“Where Did I Come From?”

by Peter Mayle, illustrated by Arthur Robins

We had covered the respiratory system and the digestive system. Finally it was time for the reproductive system. Dr Bedeham, our biology teacher, took us through asexual reproduction, then frogs, rabbits and finally human reproduction. The textbook was dry and factual and Dr Bedeham simply added that it was something that happened when two people were married and wanted to have babies. That was my formal sex education at age 14. Informally, I perused a copy of The Joy of Sex that the people I babysat for had on their shelves.
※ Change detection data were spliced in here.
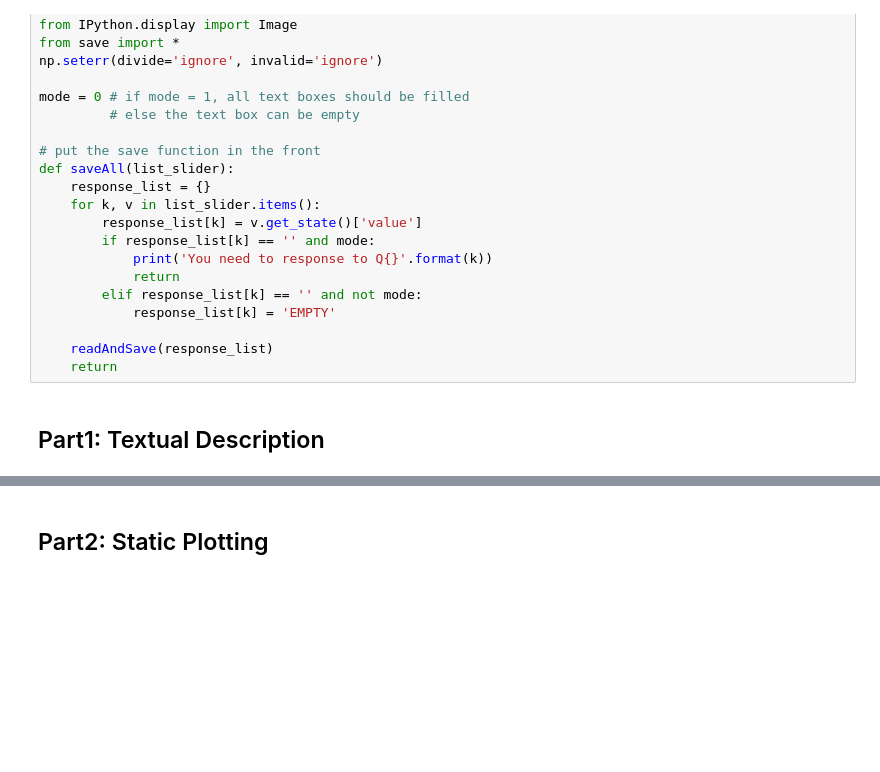
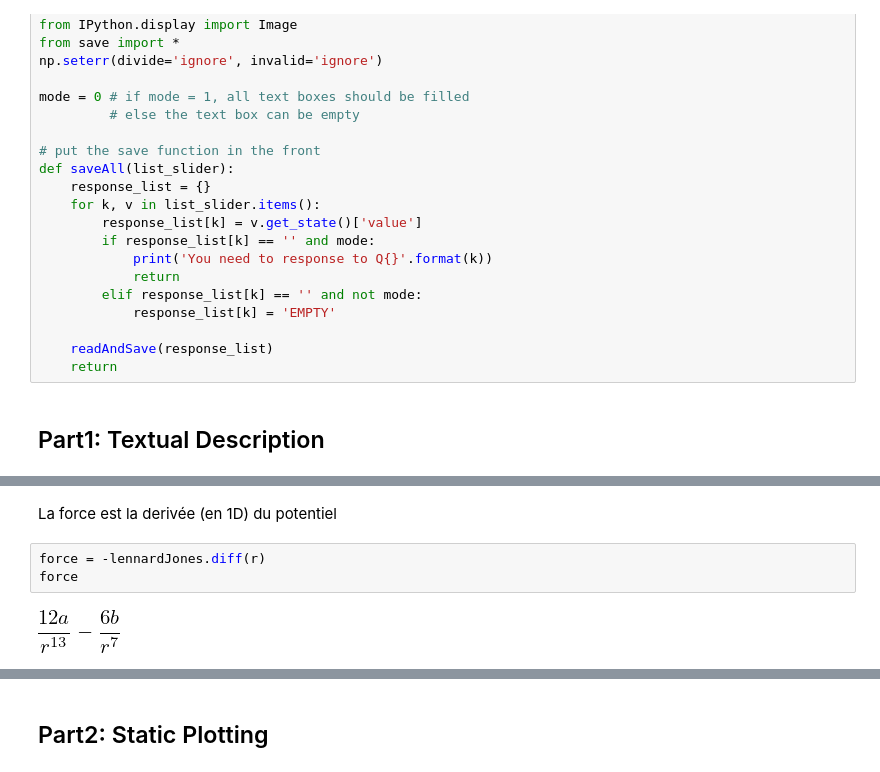
Before and after one commit to TRUMANCFY/HowPeopleLearn, a Jupyter notebook: questionnaireFinal.ipynb, the cells around one changed output, grey strips where cells are left out. Cells and saved outputs as stored; diff of their text form; blank space fills up the shorter version.

```diff
--- a/questionnaireFinal.ipynb
+++ b/questionnaireFinal.ipynb
@@ -42,0 +50,7 @@ wanhao: add some formula here
+# %% [markdown]
+La force est la derivée (en 1D) du potentiel
+# %%
+force = -lennardJones.diff(r)
+force
+# %% [output]
+[figure, added]
```
Also changed, not shown: parts of 31 cells of this notebook.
“Where Did I Come From?” is intended for much younger children than that, though I honestly couldn’t imagine my mother giving me this book, let alone reading it with me. But for those “red-faced parents” (like this one) sensible enough to want to talk to their curious children about sex at an early age, this is a good opening gambit. Sure it is a little male-focused and perhaps the description of an orgasm (though never named) as a sneeze is a little off the mark, but its jolly matter-of-factness and exuberant, rotund cartoon characters give much more of an idea about why sex is so darn interesting than a biology textbook ever could.

I thought about how this book would do down with my kids. I would undoubtedly get a withering eyeroll from my tween daughter and I suspect my son would discard it in favor of baseball. Personally, I feel a little more comfortable with less jovial books: It’s So Amazing manages to be both informative and reassuring without getting into the intimate details of the ‘”special kind of wriggling” involved.

One final note: “Where Did I Come From? was written by Peter Mayle, who later went on to greater fame as the author of A Year in Provence. Who knew?

- Hayley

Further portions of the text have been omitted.